AbstractMany mental health organizations have ethics codes which create guiding principles for professionals. Within in the counseling profession there are several institutions that employ the ethics codes. Among them are the American Counseling Association (ACA) and the American Association of Christian Counselors (AACC). The ACA Code of Ethics, written in 2005, have a similar set of codes to the 2004 AACC Code of Ethics, nevertheless they differ in approach and function. This paper will evaluate, compare and contrast the similarities and dissimilarities of the codes in the areas of informed consent, competence of the counselor, and the counselor's relationship to society.
Ethics Codes Analysis PaperOne of the intentions of the both the 2005 American Counseling Association Code of Ethics (ACA) and the 2004 American Association of Christian Counselors (AACC) is to serve as an ethical guide that assists members in launching an ethical counseling practice that best serves the clients.

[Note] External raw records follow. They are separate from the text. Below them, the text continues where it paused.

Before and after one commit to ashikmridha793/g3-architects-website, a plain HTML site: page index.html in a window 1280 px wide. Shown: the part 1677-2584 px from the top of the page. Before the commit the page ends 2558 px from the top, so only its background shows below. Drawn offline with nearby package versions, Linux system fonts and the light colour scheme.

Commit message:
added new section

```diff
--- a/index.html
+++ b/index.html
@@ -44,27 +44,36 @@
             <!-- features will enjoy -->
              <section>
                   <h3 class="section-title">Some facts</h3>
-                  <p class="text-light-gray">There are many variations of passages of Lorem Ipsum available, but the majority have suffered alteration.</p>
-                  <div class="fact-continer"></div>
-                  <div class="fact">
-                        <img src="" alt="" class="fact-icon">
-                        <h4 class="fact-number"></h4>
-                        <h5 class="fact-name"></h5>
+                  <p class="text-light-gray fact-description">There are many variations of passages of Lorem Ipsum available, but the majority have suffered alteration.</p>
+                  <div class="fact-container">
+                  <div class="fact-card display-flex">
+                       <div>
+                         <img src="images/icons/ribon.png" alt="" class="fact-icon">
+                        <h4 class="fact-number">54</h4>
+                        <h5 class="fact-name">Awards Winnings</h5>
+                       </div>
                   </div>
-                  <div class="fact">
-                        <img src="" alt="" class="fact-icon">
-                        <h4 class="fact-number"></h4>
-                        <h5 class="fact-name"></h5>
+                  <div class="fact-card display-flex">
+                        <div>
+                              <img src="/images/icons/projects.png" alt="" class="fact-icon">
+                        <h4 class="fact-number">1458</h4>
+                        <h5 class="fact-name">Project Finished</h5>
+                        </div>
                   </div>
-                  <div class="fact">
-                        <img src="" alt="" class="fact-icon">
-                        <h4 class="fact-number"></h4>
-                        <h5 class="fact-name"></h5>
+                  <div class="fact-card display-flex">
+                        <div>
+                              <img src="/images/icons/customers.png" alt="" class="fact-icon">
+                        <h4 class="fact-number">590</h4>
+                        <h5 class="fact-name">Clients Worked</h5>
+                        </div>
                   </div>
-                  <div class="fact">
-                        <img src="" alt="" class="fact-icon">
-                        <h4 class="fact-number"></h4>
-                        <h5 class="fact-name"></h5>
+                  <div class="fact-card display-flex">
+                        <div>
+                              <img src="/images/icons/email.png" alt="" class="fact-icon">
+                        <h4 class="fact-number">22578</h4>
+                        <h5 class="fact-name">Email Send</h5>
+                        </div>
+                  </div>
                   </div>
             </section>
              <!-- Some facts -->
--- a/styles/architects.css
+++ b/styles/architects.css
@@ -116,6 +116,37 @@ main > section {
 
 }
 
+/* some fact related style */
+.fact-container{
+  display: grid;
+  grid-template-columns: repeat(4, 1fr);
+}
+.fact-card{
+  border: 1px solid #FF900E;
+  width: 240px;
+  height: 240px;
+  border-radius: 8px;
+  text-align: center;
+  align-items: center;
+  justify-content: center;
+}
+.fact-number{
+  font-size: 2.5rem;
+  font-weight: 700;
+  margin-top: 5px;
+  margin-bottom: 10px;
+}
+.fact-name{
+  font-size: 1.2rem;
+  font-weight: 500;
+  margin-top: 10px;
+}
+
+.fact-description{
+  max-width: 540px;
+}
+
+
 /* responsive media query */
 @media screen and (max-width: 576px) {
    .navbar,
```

Since the ACA Code of Ethics and AACC Ethics Codes were written specifically for the counseling profession they have many of the same ideas in regards to ethical practices, procedures, and behaviors. The AACC consulted with the ACA when writing their ethic codes.

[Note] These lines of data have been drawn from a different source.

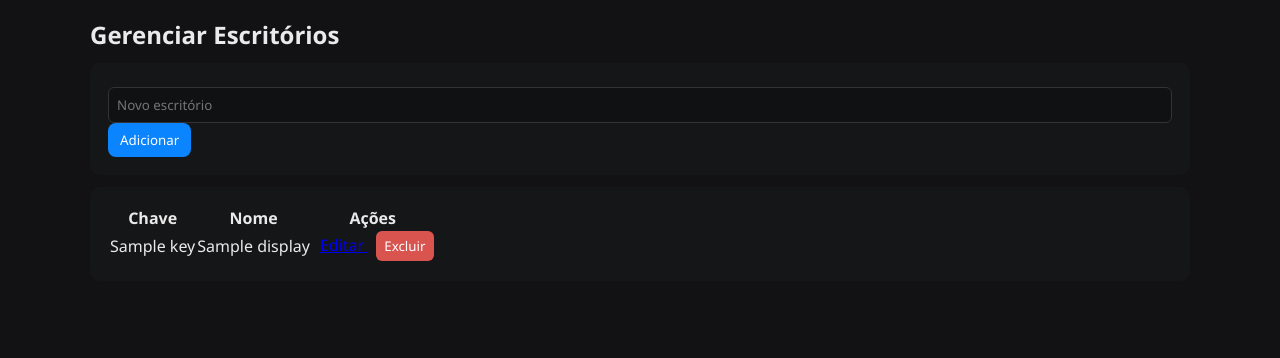
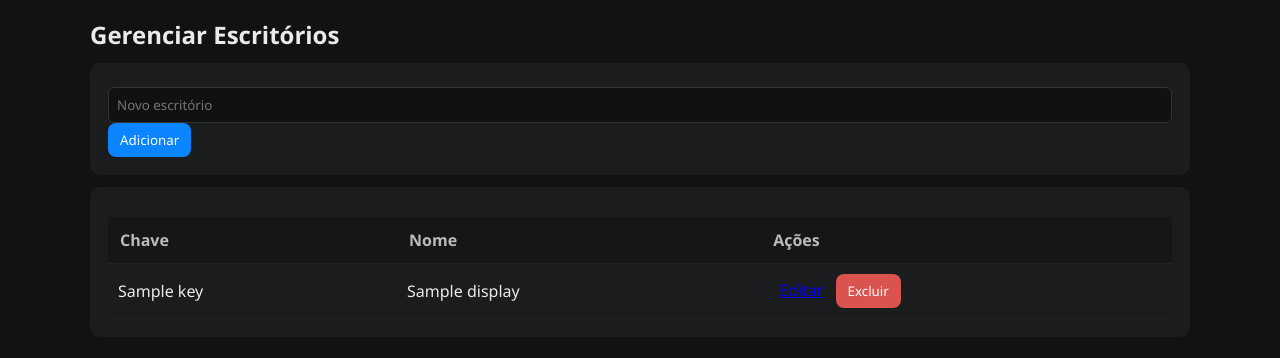
Before and after one commit to bponedev/TABELA-DE-CLIENTES, a Flask app: template templates/offices.html in a window 1280 px wide. Shown: the part 67-425 px from the top of the page. Run offline with Flask 3, Linux system fonts and the light colour scheme; the visitor is signed in with stand-in values (Sample User, id 1); data comes from the database, SQL or seed files in the repository; tables that the repository leaves empty hold one stand-in row (values such as "Sample post"); the template is opened without the code that fills it: most values are stand-ins (such as "Sample title", 1, 10 or a date in 2020); parts of the project's set-up code (start-up, migrations or seed data) failed here and were passed over.

Commit message:
Refactor office management HTML structure

```diff
--- a/templates/offices.html
+++ b/templates/offices.html
@@ -1,71 +1,31 @@
 {% extends "base.html" %}
-
 {% block content %}
 <h2>Gerenciar Escritórios</h2>
-
-<div class="card dark-card">
-
-    <!-- ===================================== -->
-    <!-- CADASTRAR NOVO ESCRITÓRIO             -->
-    <!-- ===================================== -->
-
-    <form method="POST" action="{{ url_for('offices_create') }}" class="form-inline">
+<div class="card">
+  <form method="POST" action="{{ url_for('offices.create') }}">
     <input type="text" name="office_name" placeholder="Novo escritório" required>
     <button class="btn-primary">Adicionar</button>
   </form>
-
 </div>
-
-
-<div class="card dark-card">
-
-    <table class="main-table">
-        <thead>
-            <tr>
-                <th>Chave</th>
-                <th>Nome</th>
-                <th>Ações</th>
-            </tr>
-        </thead>
-
+<div class="card">
+  <table class="table">
+    <thead><tr><th>Chave</th><th>Nome</th><th>Ações</th></tr></thead>
     <tbody>
       {% for o in offices %}
       <tr>
-
-                <td>{{ o.key }}</td>
-                <td>{{ o.display }}</td>
-
+        <td>{{ o.key }}</td><td>{{ o.display }}</td>
         <td>
-
-                    <!-- EDITAR -->
-                    <a class="btn-small"
-                       href="{{ url_for('office_edit', office_key=o.key) }}">
-                        Editar
-                    </a>
-
-                    <!-- EXCLUIR (somente ADMIN) -->
-                    {% if current_user.role == "ADMIN" %}
-                        {% if o.key != "CENTRAL" %}
-                        <form method="POST"
-                              action="{{ url_for('offices_delete') }}"
-                              class="inline">
+          <a class="btn-small" href="{{ url_for('offices.edit_office', office_key=o.key) }}">Editar</a>
+          {% if current_user.role == 'ADMIN' and o.key != 'CENTRAL' %}
+          <form method="POST" action="{{ url_for('offices.delete') }}" style="display:inline">
             <input type="hidden" name="office_key" value="{{ o.key }}">
-                            <button class="btn-small btn-danger"
-                                    onclick="return confirm('Excluir escritório {{ o.display }}?')">
-                                Excluir
-                            </button>
+            <button class="btn-danger" onclick="return confirm('Excluir escritório?')">Excluir</button>
           </form>
           {% endif %}
-                    {% endif %}
-
         </td>
-
       </tr>
       {% endfor %}
     </tbody>
-
   </table>
-
 </div>
-
 {% endblock %}
```
Lines whose indentation alone changed are shown as unchanged.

The AACC defines their code of ethics from a Christian point of view and the codes are written explicitly for the Christian counselor. The ACA has a more humanistic approach to their codes and the codes are written for the secular counselor. This distinction can be made by simply reading the mission statement of the ACA and AACC. "The mission of the American Counseling Association is to enhance the quality of life in society by promoting the development of professional counselorsÃ¢ÂÂ¦and using the profession and practice of counseling to promote respect for human dignity and diversity" (2005, p. 2) and "The mission of this Code is to...